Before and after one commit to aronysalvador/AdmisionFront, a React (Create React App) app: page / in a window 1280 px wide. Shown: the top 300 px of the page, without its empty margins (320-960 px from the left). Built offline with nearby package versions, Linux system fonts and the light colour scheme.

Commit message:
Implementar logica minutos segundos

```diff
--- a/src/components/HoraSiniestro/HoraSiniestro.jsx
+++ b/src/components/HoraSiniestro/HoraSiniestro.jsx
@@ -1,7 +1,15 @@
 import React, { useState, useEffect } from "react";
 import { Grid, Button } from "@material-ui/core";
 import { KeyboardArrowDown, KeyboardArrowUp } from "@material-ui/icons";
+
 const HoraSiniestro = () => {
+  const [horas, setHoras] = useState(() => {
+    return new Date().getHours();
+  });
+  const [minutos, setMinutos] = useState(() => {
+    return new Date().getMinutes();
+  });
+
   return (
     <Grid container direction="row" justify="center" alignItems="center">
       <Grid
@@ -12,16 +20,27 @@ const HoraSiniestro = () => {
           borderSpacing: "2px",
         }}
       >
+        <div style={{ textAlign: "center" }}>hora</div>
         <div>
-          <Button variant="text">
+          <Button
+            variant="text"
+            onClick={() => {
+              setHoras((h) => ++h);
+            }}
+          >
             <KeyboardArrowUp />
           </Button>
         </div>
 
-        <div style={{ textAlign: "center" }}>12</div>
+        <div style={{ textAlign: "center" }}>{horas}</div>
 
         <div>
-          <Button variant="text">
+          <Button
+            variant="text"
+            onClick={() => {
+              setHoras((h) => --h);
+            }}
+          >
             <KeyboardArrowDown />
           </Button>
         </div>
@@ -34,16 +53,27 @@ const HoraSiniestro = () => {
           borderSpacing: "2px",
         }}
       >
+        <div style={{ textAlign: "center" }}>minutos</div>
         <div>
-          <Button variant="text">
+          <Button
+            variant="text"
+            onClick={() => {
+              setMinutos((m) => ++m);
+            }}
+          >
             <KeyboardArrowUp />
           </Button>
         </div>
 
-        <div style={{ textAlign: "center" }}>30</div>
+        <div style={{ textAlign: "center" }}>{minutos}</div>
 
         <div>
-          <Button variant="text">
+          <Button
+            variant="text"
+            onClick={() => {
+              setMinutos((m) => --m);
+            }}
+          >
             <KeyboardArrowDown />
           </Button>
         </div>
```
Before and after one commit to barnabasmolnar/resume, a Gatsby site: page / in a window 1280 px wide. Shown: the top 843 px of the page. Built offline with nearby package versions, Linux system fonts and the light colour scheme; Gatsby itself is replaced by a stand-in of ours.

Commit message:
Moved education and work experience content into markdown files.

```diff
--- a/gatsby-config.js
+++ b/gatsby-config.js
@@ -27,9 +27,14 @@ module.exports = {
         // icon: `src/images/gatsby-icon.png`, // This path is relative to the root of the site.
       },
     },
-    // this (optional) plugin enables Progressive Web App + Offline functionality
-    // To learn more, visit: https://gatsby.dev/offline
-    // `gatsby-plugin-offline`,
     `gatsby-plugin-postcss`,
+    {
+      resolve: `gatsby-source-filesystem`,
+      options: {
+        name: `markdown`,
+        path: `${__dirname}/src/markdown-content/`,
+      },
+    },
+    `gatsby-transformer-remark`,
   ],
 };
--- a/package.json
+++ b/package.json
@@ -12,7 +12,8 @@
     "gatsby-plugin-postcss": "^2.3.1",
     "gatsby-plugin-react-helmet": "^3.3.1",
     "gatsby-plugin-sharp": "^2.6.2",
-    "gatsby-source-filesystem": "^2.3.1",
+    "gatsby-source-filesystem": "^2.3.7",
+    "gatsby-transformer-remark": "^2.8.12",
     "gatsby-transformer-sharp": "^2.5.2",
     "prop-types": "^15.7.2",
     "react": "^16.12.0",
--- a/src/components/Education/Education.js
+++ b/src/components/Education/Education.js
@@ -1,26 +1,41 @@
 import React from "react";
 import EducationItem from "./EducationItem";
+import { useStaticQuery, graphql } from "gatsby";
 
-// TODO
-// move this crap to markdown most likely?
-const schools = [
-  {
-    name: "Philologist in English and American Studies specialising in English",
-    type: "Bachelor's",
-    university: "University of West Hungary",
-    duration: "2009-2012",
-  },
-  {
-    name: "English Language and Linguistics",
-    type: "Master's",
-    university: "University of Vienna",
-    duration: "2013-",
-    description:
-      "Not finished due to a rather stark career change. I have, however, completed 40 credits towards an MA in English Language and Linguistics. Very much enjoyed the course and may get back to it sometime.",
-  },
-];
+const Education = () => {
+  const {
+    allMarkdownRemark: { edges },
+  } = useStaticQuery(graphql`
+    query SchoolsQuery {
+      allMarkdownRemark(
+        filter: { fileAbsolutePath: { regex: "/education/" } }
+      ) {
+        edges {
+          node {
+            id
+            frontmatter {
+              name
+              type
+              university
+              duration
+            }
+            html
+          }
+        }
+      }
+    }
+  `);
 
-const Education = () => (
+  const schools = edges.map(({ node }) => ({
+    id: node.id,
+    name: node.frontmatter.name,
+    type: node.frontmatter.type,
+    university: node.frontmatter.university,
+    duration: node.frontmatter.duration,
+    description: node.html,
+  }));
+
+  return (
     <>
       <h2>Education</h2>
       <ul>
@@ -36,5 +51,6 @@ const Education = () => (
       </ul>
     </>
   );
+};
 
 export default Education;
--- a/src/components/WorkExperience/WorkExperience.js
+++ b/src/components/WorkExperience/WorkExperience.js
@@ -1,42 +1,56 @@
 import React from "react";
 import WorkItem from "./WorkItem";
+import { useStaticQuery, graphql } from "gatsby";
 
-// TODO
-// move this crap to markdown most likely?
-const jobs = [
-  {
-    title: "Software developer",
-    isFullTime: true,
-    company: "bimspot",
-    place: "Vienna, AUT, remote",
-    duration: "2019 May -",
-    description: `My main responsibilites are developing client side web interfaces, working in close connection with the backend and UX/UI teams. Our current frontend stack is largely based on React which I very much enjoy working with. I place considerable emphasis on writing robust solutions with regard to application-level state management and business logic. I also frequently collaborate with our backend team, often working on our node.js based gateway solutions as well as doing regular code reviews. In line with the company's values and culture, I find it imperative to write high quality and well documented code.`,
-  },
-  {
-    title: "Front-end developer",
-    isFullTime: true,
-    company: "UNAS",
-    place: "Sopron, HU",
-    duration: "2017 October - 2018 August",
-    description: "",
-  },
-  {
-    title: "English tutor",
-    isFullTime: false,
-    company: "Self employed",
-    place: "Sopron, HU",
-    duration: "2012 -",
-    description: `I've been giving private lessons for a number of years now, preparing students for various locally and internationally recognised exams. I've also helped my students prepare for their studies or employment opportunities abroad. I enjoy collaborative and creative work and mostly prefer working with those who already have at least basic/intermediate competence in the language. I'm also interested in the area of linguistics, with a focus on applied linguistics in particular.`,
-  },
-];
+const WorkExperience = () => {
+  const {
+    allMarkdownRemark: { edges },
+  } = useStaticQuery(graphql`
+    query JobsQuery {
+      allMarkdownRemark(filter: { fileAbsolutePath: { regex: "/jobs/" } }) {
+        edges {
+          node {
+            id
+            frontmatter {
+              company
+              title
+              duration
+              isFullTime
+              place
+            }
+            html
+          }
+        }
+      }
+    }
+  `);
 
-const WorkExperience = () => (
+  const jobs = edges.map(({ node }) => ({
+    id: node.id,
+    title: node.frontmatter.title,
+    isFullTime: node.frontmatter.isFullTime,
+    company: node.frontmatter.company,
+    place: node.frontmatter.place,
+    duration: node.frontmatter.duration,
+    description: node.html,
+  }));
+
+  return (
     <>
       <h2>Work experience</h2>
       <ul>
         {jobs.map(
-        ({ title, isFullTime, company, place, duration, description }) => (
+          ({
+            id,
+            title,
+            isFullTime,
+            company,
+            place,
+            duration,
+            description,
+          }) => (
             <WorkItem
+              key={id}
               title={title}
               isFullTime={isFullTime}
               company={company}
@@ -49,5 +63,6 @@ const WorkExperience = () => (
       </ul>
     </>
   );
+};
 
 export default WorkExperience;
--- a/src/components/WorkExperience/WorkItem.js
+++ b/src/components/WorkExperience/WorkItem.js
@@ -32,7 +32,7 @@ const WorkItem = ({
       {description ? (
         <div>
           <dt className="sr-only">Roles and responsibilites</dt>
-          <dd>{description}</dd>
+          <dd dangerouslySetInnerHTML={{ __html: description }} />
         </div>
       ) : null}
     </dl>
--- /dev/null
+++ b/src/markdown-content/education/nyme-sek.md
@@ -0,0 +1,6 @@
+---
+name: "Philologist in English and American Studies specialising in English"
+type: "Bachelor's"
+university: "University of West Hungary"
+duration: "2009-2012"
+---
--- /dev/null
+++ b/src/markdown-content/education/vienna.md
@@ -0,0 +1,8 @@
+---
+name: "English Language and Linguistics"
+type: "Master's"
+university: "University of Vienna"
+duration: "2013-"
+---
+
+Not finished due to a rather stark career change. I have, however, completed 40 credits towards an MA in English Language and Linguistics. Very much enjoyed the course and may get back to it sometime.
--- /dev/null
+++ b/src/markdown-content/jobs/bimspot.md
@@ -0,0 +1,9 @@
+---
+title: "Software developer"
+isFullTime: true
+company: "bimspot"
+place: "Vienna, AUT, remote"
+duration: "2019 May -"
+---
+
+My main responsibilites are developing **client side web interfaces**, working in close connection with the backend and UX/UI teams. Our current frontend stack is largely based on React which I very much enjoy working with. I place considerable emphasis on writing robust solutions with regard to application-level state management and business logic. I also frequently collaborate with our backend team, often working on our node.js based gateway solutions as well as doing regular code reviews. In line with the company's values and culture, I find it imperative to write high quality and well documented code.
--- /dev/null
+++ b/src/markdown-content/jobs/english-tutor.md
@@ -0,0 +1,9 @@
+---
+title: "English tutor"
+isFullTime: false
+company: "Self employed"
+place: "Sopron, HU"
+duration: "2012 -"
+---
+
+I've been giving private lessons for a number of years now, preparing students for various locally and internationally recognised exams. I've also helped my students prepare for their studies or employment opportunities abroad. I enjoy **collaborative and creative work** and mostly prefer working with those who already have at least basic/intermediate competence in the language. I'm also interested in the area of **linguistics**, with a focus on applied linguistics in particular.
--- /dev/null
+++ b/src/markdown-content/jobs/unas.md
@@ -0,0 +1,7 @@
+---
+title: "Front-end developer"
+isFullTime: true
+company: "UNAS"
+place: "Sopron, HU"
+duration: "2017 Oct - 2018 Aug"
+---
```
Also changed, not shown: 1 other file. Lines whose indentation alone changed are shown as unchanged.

───

**Work required:**
Filter the entries down to the lines that include the string "import".

**Response:**
 import React, { useState, useEffect } from "react";
 import { Grid, Button } from "@material-ui/core";
 import { KeyboardArrowDown, KeyboardArrowUp } from "@material-ui/icons";
 import React from "react";
 import EducationItem from "./EducationItem";
+import { useStaticQuery, graphql } from "gatsby";
 import React from "react";
 import WorkItem from "./WorkItem";
+import { useStaticQuery, graphql } from "gatsby";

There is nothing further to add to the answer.